▶ _Input_:

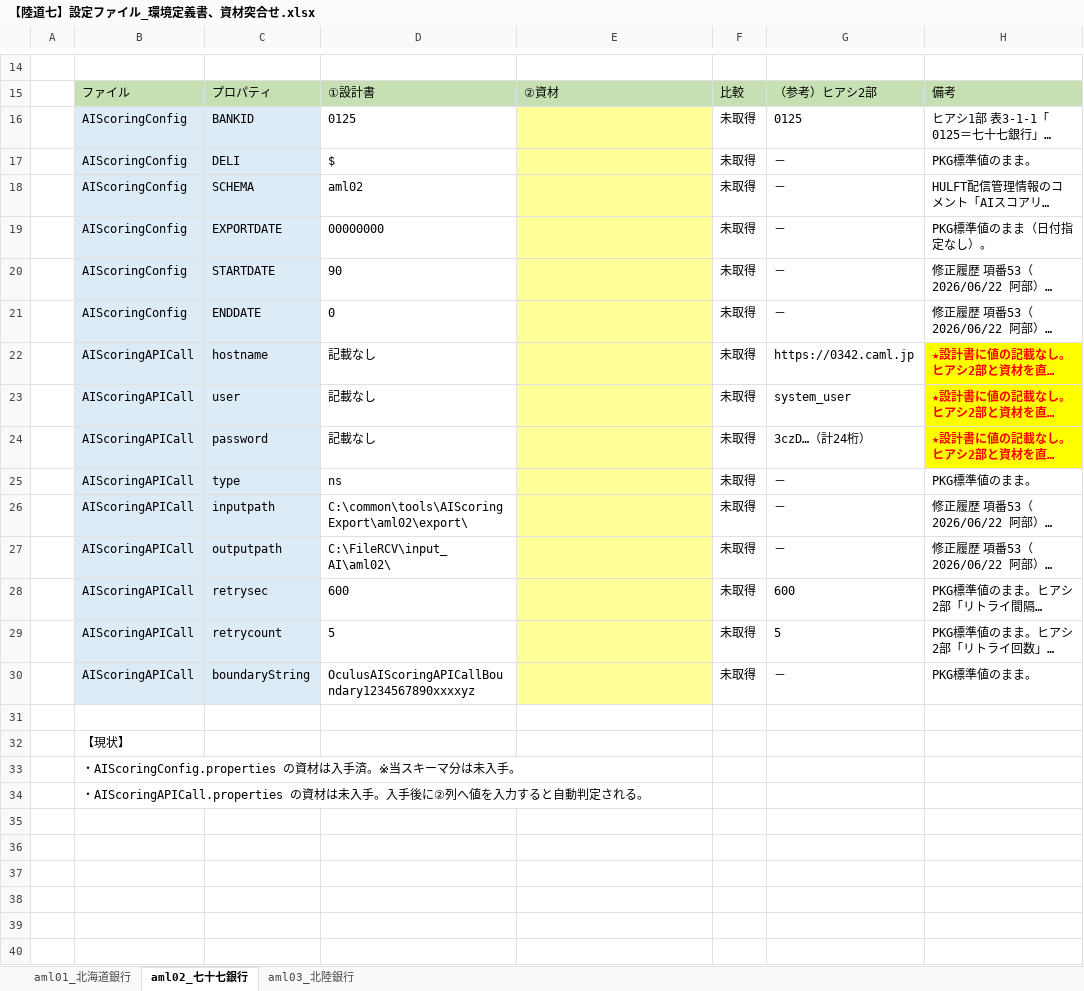
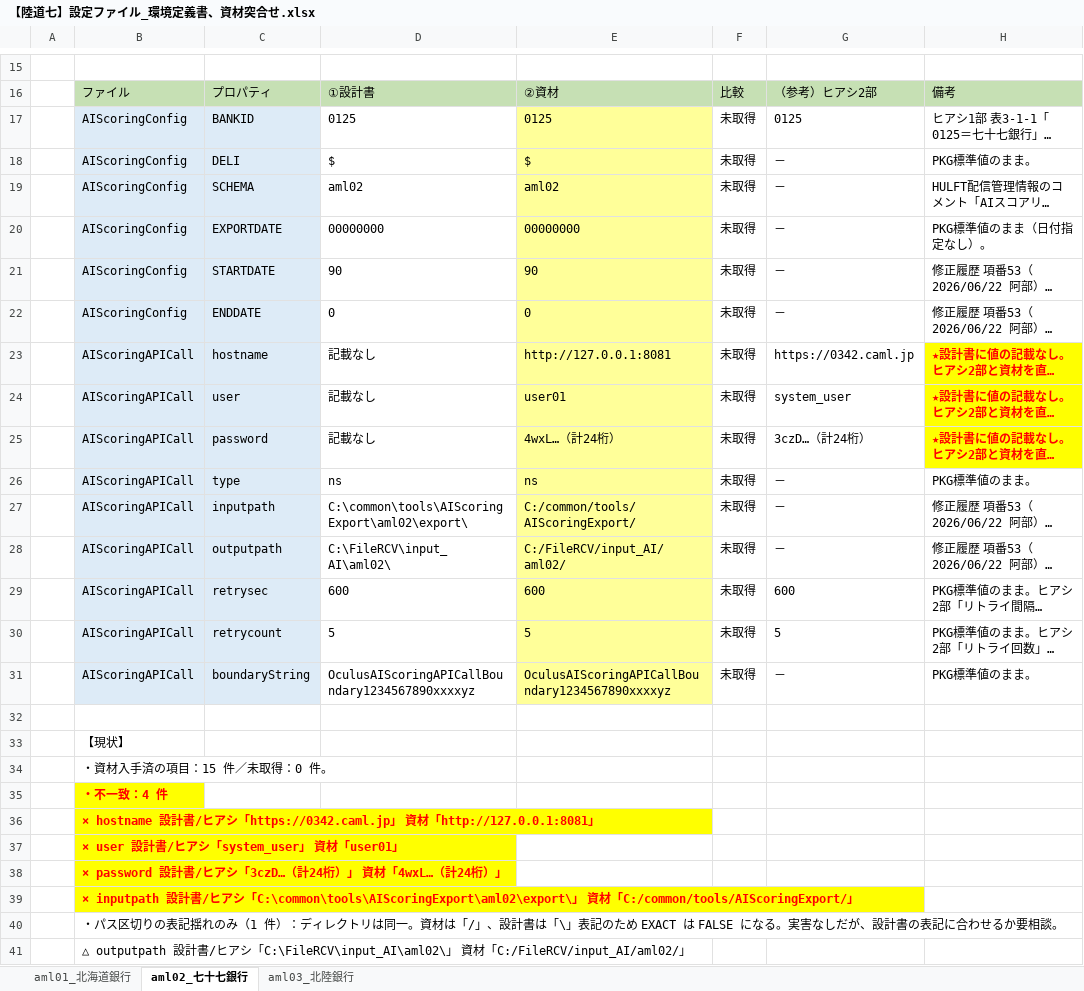
Before and after one commit to Sunqichao233/cif-testdata-generator, an Excel workbook: 横展開突合確認（filter）/成果物/【陸道七】設定ファイル_環境定義書、資材突合せ.xlsx, sheet aml02_七十七銀行, drawn as a sheet; only a part is shown, gaps mark what is left out; long unchanged cells end in …; values as stored, in another font and other column widths than the file's, no borders; addresses are those after the commit; the diff covers the shown part only; the diff names each change by its address in the sheet, - before the commit and + after, or states it on an @@ line.

```diff
--- a/横展開突合確認（filter）/成果物/【陸道七】設定ファイル_環境定義書、資材突合せ.xlsx (sheet aml02_七十七銀行)
+++ b/横展開突合確認（filter）/成果物/【陸道七】設定ファイル_環境定義書、資材突合せ.xlsx (sheet aml02_七十七銀行)
-E17: (empty)
+E17: 0125
-E18: (empty)
+E18: $
-E19: (empty)
+E19: aml02
-E20: (empty)
+E20: 00000000
-E21: (empty)
+E21: 90
-E22: (empty)
+E22: 0
-E23: (empty)
+E23: http://127.0.0.1:8081
-E24: (empty)
+E24: user01
-E25: (empty)
+E25: 4wxL…（計24桁）
-E26: (empty)
+E26: ns
-E27: (empty)
+E27: C:/common/tools/AIScoringExport/
-E28: (empty)
+E28: C:/FileRCV/input_AI/aml02/
-E29: (empty)
+E29: 600
-E30: (empty)
+E30: 5
-E31: (empty)
+E31: OculusAIScoringAPICallBoundary1234567890xxxxyz
-B34: ・AIScoringConfig.properties の資材は入手済。※当スキーマ分は未入手。
+B34: ・資材入手済の項目：15 件／未取得：0 件。
-B35: ・AIScoringAPICall.properties の資材は未入手。入手後に②列へ値を入力すると自動判定される。
+B35: ・不一致：4 件
@@ B35 fill: none → #FFFF00, bold: off → on, text colour: black → #FF0000 @@
+row 36:  | × hostname 設計書/ヒアシ「https://0342.caml.jp」 資材「http://127.0.0.1:8081」
+row 37:  | × user 設計書/ヒアシ「system_user」 資材「user01」
+row 38:  | × password 設計書/ヒアシ「3czD…（計24桁）」 資材「4wxL…（計24桁）」
+row 39:  | × inputpath 設計書/ヒアシ「C:\common\tools\AIScoringExport\aml02\export\」 資材「C:/common/tools/AIScoringExport/」
+row 40:  | ・パス区切りの表記揺れのみ（1 件）：ディレクトリは同一。資材は「/」、設計書は「\」表記のため EXACT は FALSE になる。実害なしだが、設計書の表記に合わせるか要相談。
+row 41:  | △ outputpath 設計書/ヒアシ「C:\FileRCV\input_AI\aml02\」 資材「C:/FileRCV/input_AI/aml02/」
```
Also changed, not shown: 1 added row, 1 edited cell and cell formats elsewhere in this sheet, sheet aml01_北海道銀行, sheet aml03_北陸銀行, formulas that keep their value, 横展開突合確認（filter）/成果物/【横東】設定ファイル_環境定義書、資材突合せ.xlsx, 6 other files.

▶ _Required work_: Every line of the listing above that includes "filter" should be copied out.

▶ _Task answer_:
Before and after one commit to Sunqichao233/cif-testdata-generator, an Excel workbook: 横展開突合確認（filter）/成果物/【陸道七】設定ファイル_環境定義書、資材突合せ.xlsx, sheet aml02_七十七銀行, drawn as a sheet; only a part is shown, gaps mark what is left out; long unchanged cells end in …; values as stored, in another font and other column widths than the file's, no borders; addresses are those after the commit; the diff covers the shown part only; the diff names each change by its address in the sheet, - before the commit and + after, or states it on an @@ line.
--- a/横展開突合確認（filter）/成果物/【陸道七】設定ファイル_環境定義書、資材突合せ.xlsx (sheet aml02_七十七銀行)
+++ b/横展開突合確認（filter）/成果物/【陸道七】設定ファイル_環境定義書、資材突合せ.xlsx (sheet aml02_七十七銀行)
Also changed, not shown: 1 added row, 1 edited cell and cell formats elsewhere in this sheet, sheet aml01_北海道銀行, sheet aml03_北陸銀行, formulas that keep their value, 横展開突合確認（filter）/成果物/【横東】設定ファイル_環境定義書、資材突合せ.xlsx, 6 other files.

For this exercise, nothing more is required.